* The task *
Every line of the material below needs to be written out exactly, please.

* Records supplied *
╔══

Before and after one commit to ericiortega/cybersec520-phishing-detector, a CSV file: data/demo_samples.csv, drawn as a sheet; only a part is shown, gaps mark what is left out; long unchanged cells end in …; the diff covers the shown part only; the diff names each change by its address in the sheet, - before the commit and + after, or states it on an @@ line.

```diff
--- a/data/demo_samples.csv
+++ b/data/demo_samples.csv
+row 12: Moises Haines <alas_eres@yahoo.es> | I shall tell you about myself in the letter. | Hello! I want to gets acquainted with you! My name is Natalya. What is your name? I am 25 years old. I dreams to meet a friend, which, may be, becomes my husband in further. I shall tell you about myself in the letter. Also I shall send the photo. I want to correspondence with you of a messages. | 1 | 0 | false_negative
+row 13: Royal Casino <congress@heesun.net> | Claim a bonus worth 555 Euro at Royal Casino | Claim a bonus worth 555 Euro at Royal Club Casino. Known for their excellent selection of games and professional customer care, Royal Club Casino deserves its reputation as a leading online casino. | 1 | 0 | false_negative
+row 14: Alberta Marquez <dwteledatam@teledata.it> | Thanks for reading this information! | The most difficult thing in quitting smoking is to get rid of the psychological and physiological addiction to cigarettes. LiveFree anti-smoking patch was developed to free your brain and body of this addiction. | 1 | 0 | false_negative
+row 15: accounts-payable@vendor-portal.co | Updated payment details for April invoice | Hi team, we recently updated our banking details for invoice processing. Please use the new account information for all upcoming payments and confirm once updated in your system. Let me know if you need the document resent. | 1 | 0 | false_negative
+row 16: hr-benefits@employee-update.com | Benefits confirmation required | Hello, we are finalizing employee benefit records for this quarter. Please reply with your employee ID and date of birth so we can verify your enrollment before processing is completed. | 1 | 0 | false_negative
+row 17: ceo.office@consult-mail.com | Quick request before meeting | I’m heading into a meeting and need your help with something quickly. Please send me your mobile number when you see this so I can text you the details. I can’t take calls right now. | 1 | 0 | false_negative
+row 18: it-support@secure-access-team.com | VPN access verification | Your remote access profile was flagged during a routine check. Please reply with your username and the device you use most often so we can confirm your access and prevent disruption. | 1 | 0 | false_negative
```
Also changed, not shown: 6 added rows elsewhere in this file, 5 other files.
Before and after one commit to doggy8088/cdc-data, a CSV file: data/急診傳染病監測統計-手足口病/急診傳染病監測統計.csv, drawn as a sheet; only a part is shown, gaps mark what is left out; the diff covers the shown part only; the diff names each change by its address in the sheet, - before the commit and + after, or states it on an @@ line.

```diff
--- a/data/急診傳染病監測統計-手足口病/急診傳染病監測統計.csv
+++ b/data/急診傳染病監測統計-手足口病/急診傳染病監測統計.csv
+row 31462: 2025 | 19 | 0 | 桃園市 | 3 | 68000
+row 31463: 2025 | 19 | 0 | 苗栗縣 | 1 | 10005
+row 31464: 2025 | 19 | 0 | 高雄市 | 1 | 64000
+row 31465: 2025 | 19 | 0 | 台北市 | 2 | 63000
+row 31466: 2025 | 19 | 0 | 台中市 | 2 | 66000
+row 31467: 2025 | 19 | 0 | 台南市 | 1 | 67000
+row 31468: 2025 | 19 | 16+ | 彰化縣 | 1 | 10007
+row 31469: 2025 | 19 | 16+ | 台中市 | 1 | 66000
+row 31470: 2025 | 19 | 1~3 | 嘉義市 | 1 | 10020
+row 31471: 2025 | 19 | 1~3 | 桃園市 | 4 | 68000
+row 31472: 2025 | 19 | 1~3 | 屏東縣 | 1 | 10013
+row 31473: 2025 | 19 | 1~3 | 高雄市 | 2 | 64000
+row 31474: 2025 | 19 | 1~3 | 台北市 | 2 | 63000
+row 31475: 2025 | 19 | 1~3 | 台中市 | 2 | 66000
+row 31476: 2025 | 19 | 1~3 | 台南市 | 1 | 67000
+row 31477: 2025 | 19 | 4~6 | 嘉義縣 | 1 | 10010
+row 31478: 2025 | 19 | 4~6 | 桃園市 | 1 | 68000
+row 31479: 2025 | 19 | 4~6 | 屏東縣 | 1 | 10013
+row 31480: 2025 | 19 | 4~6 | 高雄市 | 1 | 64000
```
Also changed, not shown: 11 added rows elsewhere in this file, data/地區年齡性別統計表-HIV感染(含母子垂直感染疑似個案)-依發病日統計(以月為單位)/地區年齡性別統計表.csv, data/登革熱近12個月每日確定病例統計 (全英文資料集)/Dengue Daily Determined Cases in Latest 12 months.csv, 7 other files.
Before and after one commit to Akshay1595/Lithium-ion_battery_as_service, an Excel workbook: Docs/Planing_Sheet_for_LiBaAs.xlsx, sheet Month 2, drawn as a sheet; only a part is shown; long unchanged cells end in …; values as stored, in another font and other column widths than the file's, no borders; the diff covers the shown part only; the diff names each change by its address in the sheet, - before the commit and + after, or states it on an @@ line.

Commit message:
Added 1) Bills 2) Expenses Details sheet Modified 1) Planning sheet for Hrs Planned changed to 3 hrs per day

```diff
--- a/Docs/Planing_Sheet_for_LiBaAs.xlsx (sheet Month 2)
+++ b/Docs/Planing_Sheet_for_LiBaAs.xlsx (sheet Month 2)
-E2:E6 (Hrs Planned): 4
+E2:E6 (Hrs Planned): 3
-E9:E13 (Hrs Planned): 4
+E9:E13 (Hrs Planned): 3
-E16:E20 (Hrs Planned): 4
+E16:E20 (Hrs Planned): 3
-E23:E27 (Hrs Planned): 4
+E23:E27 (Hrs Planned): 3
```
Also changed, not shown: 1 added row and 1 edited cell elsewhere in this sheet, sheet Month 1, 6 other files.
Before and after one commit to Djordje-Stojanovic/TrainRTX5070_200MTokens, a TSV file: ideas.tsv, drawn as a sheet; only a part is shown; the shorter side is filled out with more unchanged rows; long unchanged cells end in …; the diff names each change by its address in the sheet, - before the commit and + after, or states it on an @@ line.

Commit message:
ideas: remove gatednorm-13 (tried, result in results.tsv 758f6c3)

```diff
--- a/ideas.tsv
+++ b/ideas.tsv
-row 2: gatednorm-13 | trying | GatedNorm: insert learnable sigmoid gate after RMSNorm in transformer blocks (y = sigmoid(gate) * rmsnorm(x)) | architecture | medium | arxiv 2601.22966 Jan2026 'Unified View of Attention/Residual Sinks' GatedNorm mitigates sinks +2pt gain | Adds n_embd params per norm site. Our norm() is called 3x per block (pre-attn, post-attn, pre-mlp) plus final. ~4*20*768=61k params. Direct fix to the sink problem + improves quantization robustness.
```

╚══

* Final answer *
Before and after one commit to ericiortega/cybersec520-phishing-detector, a CSV file: data/demo_samples.csv, drawn as a sheet; only a part is shown, gaps mark what is left out; long unchanged cells end in …; the diff covers the shown part only; the diff names each change by its address in the sheet, - before the commit and + after, or states it on an @@ line.

```diff
--- a/data/demo_samples.csv
+++ b/data/demo_samples.csv
+row 12: Moises Haines <alas_eres@yahoo.es> | I shall tell you about myself in the letter. | Hello! I want to gets acquainted with you! My name is Natalya. What is your name? I am 25 years old. I dreams to meet a friend, which, may be, becomes my husband in further. I shall tell you about myself in the letter. Also I shall send the photo. I want to correspondence with you of a messages. | 1 | 0 | false_negative
+row 13: Royal Casino <congress@heesun.net> | Claim a bonus worth 555 Euro at Royal Casino | Claim a bonus worth 555 Euro at Royal Club Casino. Known for their excellent selection of games and professional customer care, Royal Club Casino deserves its reputation as a leading online casino. | 1 | 0 | false_negative
+row 14: Alberta Marquez <dwteledatam@teledata.it> | Thanks for reading this information! | The most difficult thing in quitting smoking is to get rid of the psychological and physiological addiction to cigarettes. LiveFree anti-smoking patch was developed to free your brain and body of this addiction. | 1 | 0 | false_negative
+row 15: accounts-payable@vendor-portal.co | Updated payment details for April invoice | Hi team, we recently updated our banking details for invoice processing. Please use the new account information for all upcoming payments and confirm once updated in your system. Let me know if you need the document resent. | 1 | 0 | false_negative
+row 16: hr-benefits@employee-update.com | Benefits confirmation required | Hello, we are finalizing employee benefit records for this quarter. Please reply with your employee ID and date of birth so we can verify your enrollment before processing is completed. | 1 | 0 | false_negative
+row 17: ceo.office@consult-mail.com | Quick request before meeting | I’m heading into a meeting and need your help with something quickly. Please send me your mobile number when you see this so I can text you the details. I can’t take calls right now. | 1 | 0 | false_negative
+row 18: it-support@secure-access-team.com | VPN access verification | Your remote access profile was flagged during a routine check. Please reply with your username and the device you use most often so we can confirm your access and prevent disruption. | 1 | 0 | false_negative
```
Also changed, not shown: 6 added rows elsewhere in this file, 5 other files.
Before and after one commit to doggy8088/cdc-data, a CSV file: data/急診傳染病監測統計-手足口病/急診傳染病監測統計.csv, drawn as a sheet; only a part is shown, gaps mark what is left out; the diff covers the shown part only; the diff names each change by its address in the sheet, - before the commit and + after, or states it on an @@ line.

```diff
--- a/data/急診傳染病監測統計-手足口病/急診傳染病監測統計.csv
+++ b/data/急診傳染病監測統計-手足口病/急診傳染病監測統計.csv
+row 31462: 2025 | 19 | 0 | 桃園市 | 3 | 68000
+row 31463: 2025 | 19 | 0 | 苗栗縣 | 1 | 10005
+row 31464: 2025 | 19 | 0 | 高雄市 | 1 | 64000
+row 31465: 2025 | 19 | 0 | 台北市 | 2 | 63000
+row 31466: 2025 | 19 | 0 | 台中市 | 2 | 66000
+row 31467: 2025 | 19 | 0 | 台南市 | 1 | 67000
+row 31468: 2025 | 19 | 16+ | 彰化縣 | 1 | 10007
+row 31469: 2025 | 19 | 16+ | 台中市 | 1 | 66000
+row 31470: 2025 | 19 | 1~3 | 嘉義市 | 1 | 10020
+row 31471: 2025 | 19 | 1~3 | 桃園市 | 4 | 68000
+row 31472: 2025 | 19 | 1~3 | 屏東縣 | 1 | 10013
+row 31473: 2025 | 19 | 1~3 | 高雄市 | 2 | 64000
+row 31474: 2025 | 19 | 1~3 | 台北市 | 2 | 63000
+row 31475: 2025 | 19 | 1~3 | 台中市 | 2 | 66000
+row 31476: 2025 | 19 | 1~3 | 台南市 | 1 | 67000
+row 31477: 2025 | 19 | 4~6 | 嘉義縣 | 1 | 10010
+row 31478: 2025 | 19 | 4~6 | 桃園市 | 1 | 68000
+row 31479: 2025 | 19 | 4~6 | 屏東縣 | 1 | 10013
+row 31480: 2025 | 19 | 4~6 | 高雄市 | 1 | 64000
```
Also changed, not shown: 11 added rows elsewhere in this file, data/地區年齡性別統計表-HIV感染(含母子垂直感染疑似個案)-依發病日統計(以月為單位)/地區年齡性別統計表.csv, data/登革熱近12個月每日確定病例統計 (全英文資料集)/Dengue Daily Determined Cases in Latest 12 months.csv, 7 other files.
Before and after one commit to Akshay1595/Lithium-ion_battery_as_service, an Excel workbook: Docs/Planing_Sheet_for_LiBaAs.xlsx, sheet Month 2, drawn as a sheet; only a part is shown; long unchanged cells end in …; values as stored, in another font and other column widths than the file's, no borders; the diff covers the shown part only; the diff names each change by its address in the sheet, - before the commit and + after, or states it on an @@ line.

Commit message:
Added 1) Bills 2) Expenses Details sheet Modified 1) Planning sheet for Hrs Planned changed to 3 hrs per day

```diff
--- a/Docs/Planing_Sheet_for_LiBaAs.xlsx (sheet Month 2)
+++ b/Docs/Planing_Sheet_for_LiBaAs.xlsx (sheet Month 2)
-E2:E6 (Hrs Planned): 4
+E2:E6 (Hrs Planned): 3
-E9:E13 (Hrs Planned): 4
+E9:E13 (Hrs Planned): 3
-E16:E20 (Hrs Planned): 4
+E16:E20 (Hrs Planned): 3
-E23:E27 (Hrs Planned): 4
+E23:E27 (Hrs Planned): 3
```
Also changed, not shown: 1 added row and 1 edited cell elsewhere in this sheet, sheet Month 1, 6 other files.
Before and after one commit to Djordje-Stojanovic/TrainRTX5070_200MTokens, a TSV file: ideas.tsv, drawn as a sheet; only a part is shown; the shorter side is filled out with more unchanged rows; long unchanged cells end in …; the diff names each change by its address in the sheet, - before the commit and + after, or states it on an @@ line.

Commit message:
ideas: remove gatednorm-13 (tried, result in results.tsv 758f6c3)

```diff
--- a/ideas.tsv
+++ b/ideas.tsv
-row 2: gatednorm-13 | trying | GatedNorm: insert learnable sigmoid gate after RMSNorm in transformer blocks (y = sigmoid(gate) * rmsnorm(x)) | architecture | medium | arxiv 2601.22966 Jan2026 'Unified View of Attention/Residual Sinks' GatedNorm mitigates sinks +2pt gain | Adds n_embd params per norm site. Our norm() is called 3x per block (pre-attn, post-attn, pre-mlp) plus final. ~4*20*768=61k params. Direct fix to the sink problem + improves quantization robustness.
```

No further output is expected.